Work item:
Write out all the entries word for word and omit any pictures.

The data:
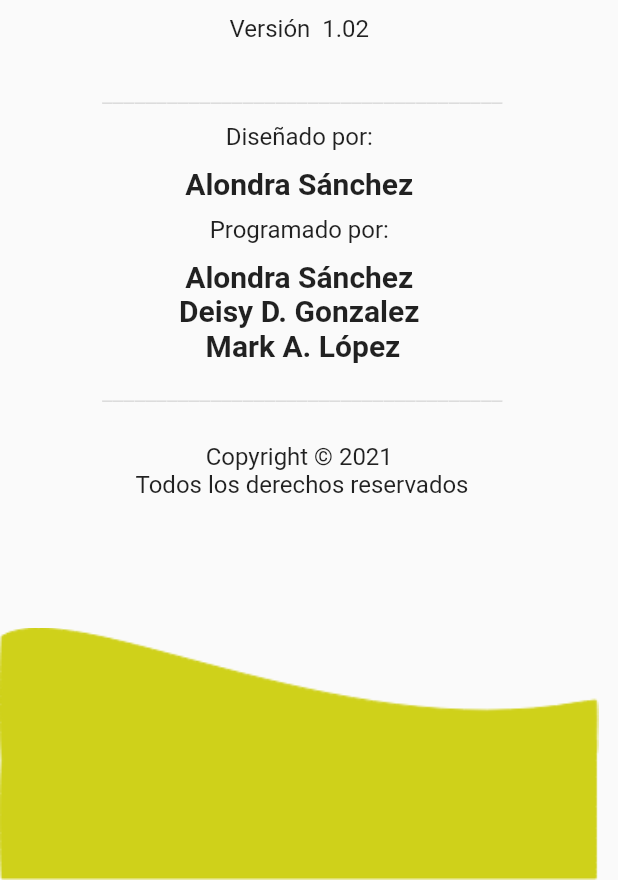
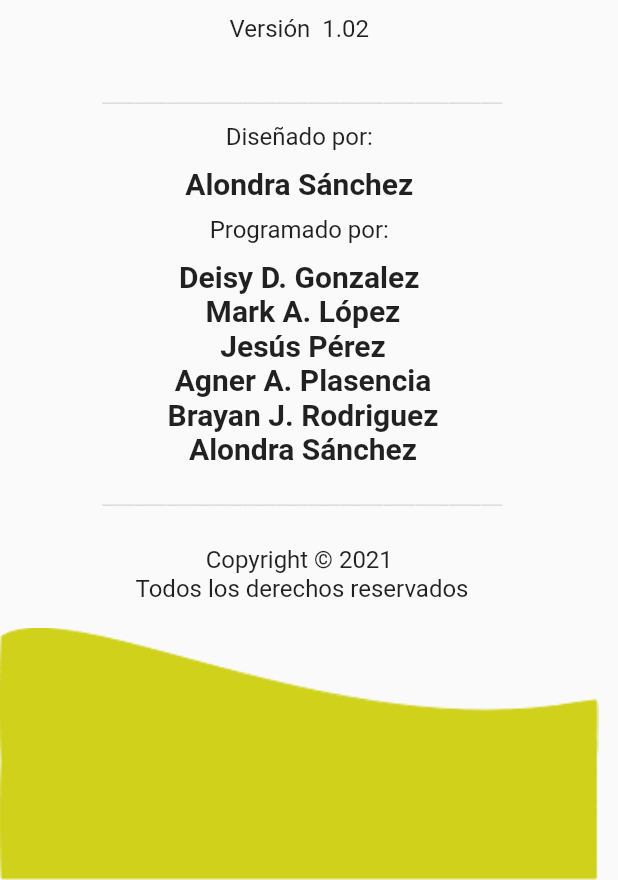
Before and after one commit to alondraSanchezM/PaDi-parking, a Flutter app: the AboutPage screen opened directly, on a phone screen of 412 x 824 dp, the part 356-1236 px from its top. Run offline on Flutter 3.47's test engine with Material 2 defaults, Android fonts, the phone set to English and light mode, and no system bars; our stand-ins replace cloud_firestore, firebase_auth, firebase_core, fluttertoast, pretty_qr_code, webview_flutter; missing offline and left inert: flutter_facebook_login, http_auth, qr, razorpay_flutter; accounts and stored records are empty.

Commit message:
:pencil: temporary about us

```diff
--- a/lib/src/about.dart
+++ b/lib/src/about.dart
@@ -99,7 +99,7 @@ class _AboutPageState extends State<AboutPage> {
     return Container(
       margin: EdgeInsets.only(top: 10),
       child: Text(
-        'Alondra Sánchez \nDeisy D. Gonzalez \n Mark A. López',
+        'Deisy D. Gonzalez \n Mark A. López \n Jesús Pérez \n Agner A. Plasencia \n Brayan J. Rodriguez \n Alondra Sánchez',
         textAlign: TextAlign.center,
         style: TextStyle(
             color: Colors.black87, fontSize: 20, fontWeight: FontWeight.bold),
```
Also changed, not shown: pubspec.lock.
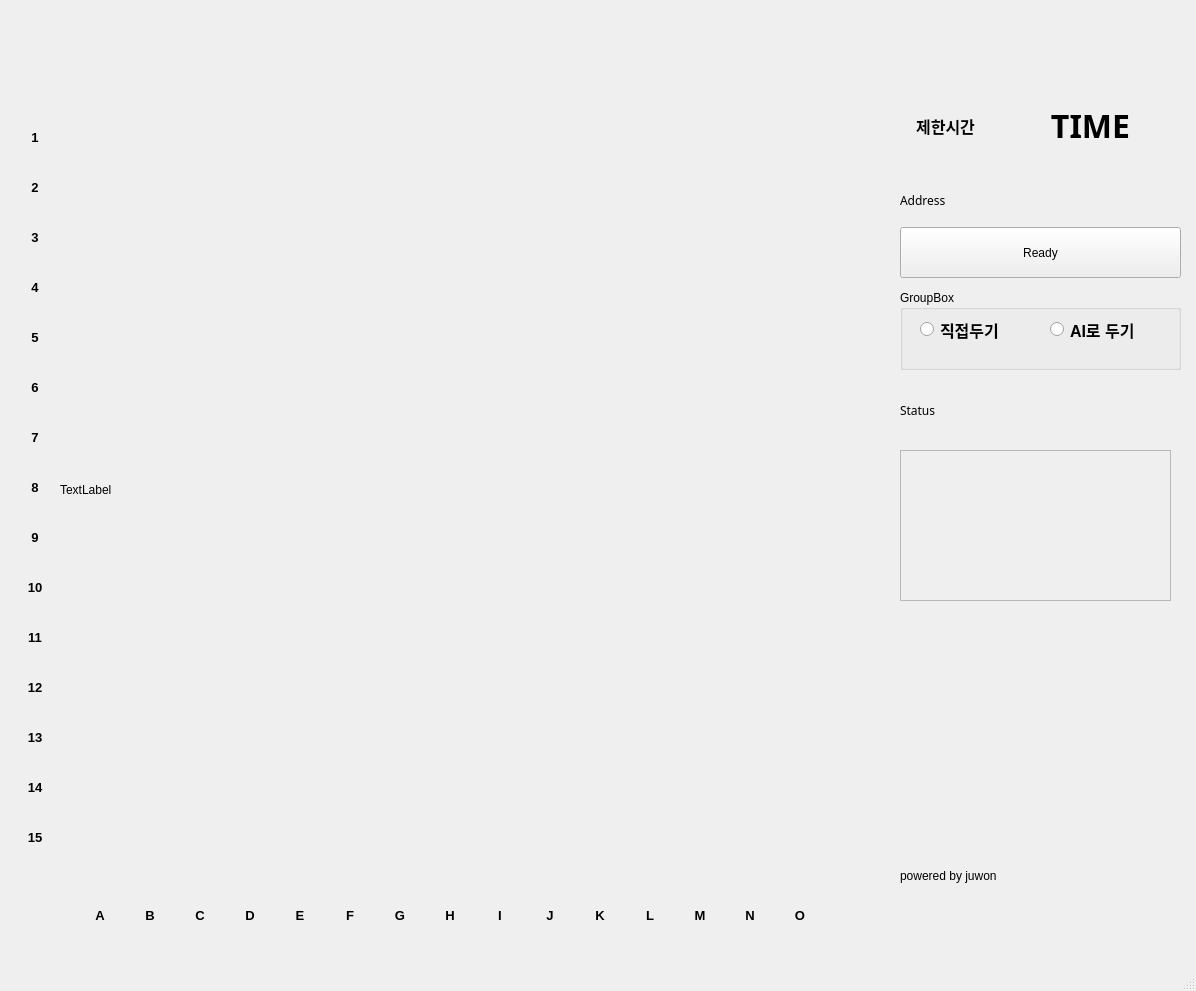
The window that gameWindow.ui (jujuwon/jumok) describes before a commit, drawn with Qt 5.
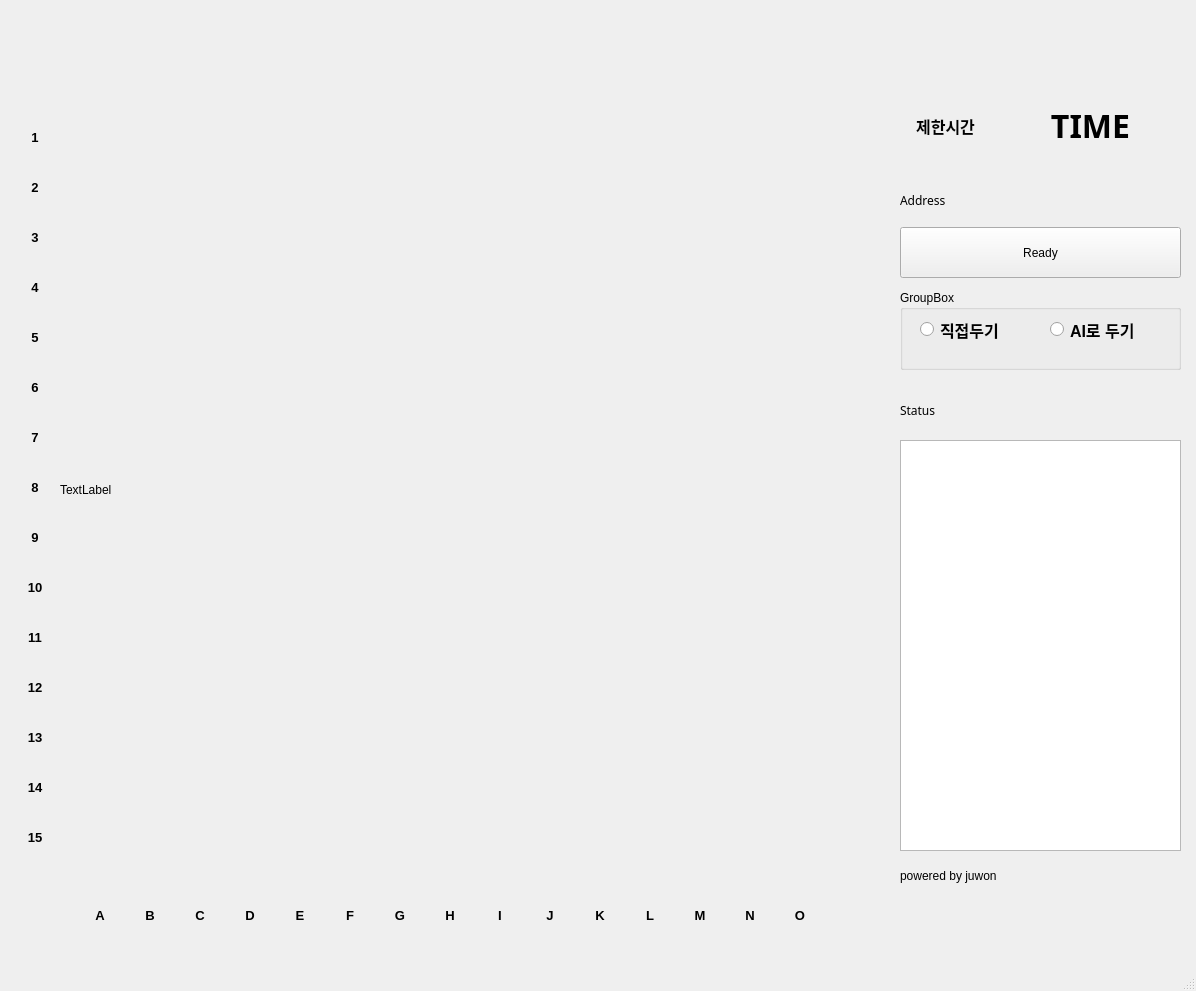
The same window after the commit.

```diff
--- a/gameWindow.ui
+++ b/gameWindow.ui
@@ -6150,48 +6150,15 @@
      </property>
     </widget>
    </widget>
-   <widget class="QScrollArea" name="logScroll">
+   <widget class="QTextBrowser" name="logLabel">
     <property name="geometry">
      <rect>
       <x>900</x>
-      <y>450</y>
-      <width>271</width>
-      <height>151</height>
+      <y>440</y>
+      <width>281</width>
+      <height>411</height>
      </rect>
     </property>
-    <property name="widgetResizable">
-     <bool>true</bool>
-    </property>
-    <widget class="QWidget" name="scrollAreaWidgetContents">
-     <property name="geometry">
-      <rect>
-       <x>0</x>
-       <y>0</y>
-       <width>269</width>
-       <height>149</height>
-      </rect>
-     </property>
-     <widget class="QLabel" name="logLabel">
-      <property name="geometry">
-       <rect>
-        <x>13</x>
-        <y>14</y>
-        <width>241</width>
-        <height>121</height>
-       </rect>
-      </property>
-      <property name="font">
-       <font>
-        <pointsize>10</pointsize>
-        <weight>75</weight>
-        <bold>true</bold>
-       </font>
-      </property>
-      <property name="text">
-       <string/>
-      </property>
-     </widget>
-    </widget>
    </widget>
   </widget>
   <widget class="QMenuBar" name="menubar">
```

Finished task:
Before and after one commit to alondraSanchezM/PaDi-parking, a Flutter app: the AboutPage screen opened directly, on a phone screen of 412 x 824 dp, the part 356-1236 px from its top. Run offline on Flutter 3.47's test engine with Material 2 defaults, Android fonts, the phone set to English and light mode, and no system bars; our stand-ins replace cloud_firestore, firebase_auth, firebase_core, fluttertoast, pretty_qr_code, webview_flutter; missing offline and left inert: flutter_facebook_login, http_auth, qr, razorpay_flutter; accounts and stored records are empty.

Commit message:
:pencil: temporary about us

```diff
--- a/lib/src/about.dart
+++ b/lib/src/about.dart
@@ -99,7 +99,7 @@ class _AboutPageState extends State<AboutPage> {
     return Container(
       margin: EdgeInsets.only(top: 10),
       child: Text(
-        'Alondra Sánchez \nDeisy D. Gonzalez \n Mark A. López',
+        'Deisy D. Gonzalez \n Mark A. López \n Jesús Pérez \n Agner A. Plasencia \n Brayan J. Rodriguez \n Alondra Sánchez',
         textAlign: TextAlign.center,
         style: TextStyle(
             color: Colors.black87, fontSize: 20, fontWeight: FontWeight.bold),
```
Also changed, not shown: pubspec.lock.
The window that gameWindow.ui (jujuwon/jumok) describes before a commit, drawn with Qt 5.
The same window after the commit.

```diff
--- a/gameWindow.ui
+++ b/gameWindow.ui
@@ -6150,48 +6150,15 @@
      </property>
     </widget>
    </widget>
-   <widget class="QScrollArea" name="logScroll">
+   <widget class="QTextBrowser" name="logLabel">
     <property name="geometry">
      <rect>
       <x>900</x>
-      <y>450</y>
-      <width>271</width>
-      <height>151</height>
+      <y>440</y>
+      <width>281</width>
+      <height>411</height>
      </rect>
     </property>
-    <property name="widgetResizable">
-     <bool>true</bool>
-    </property>
-    <widget class="QWidget" name="scrollAreaWidgetContents">
-     <property name="geometry">
-      <rect>
-       <x>0</x>
-       <y>0</y>
-       <width>269</width>
-       <height>149</height>
-      </rect>
-     </property>
-     <widget class="QLabel" name="logLabel">
-      <property name="geometry">
-       <rect>
-        <x>13</x>
-        <y>14</y>
-        <width>241</width>
-        <height>121</height>
-       </rect>
-      </property>
-      <property name="font">
-       <font>
-        <pointsize>10</pointsize>
-        <weight>75</weight>
-        <bold>true</bold>
-       </font>
-      </property>
-      <property name="text">
-       <string/>
-      </property>
-     </widget>
-    </widget>
    </widget>
   </widget>
   <widget class="QMenuBar" name="menubar">
```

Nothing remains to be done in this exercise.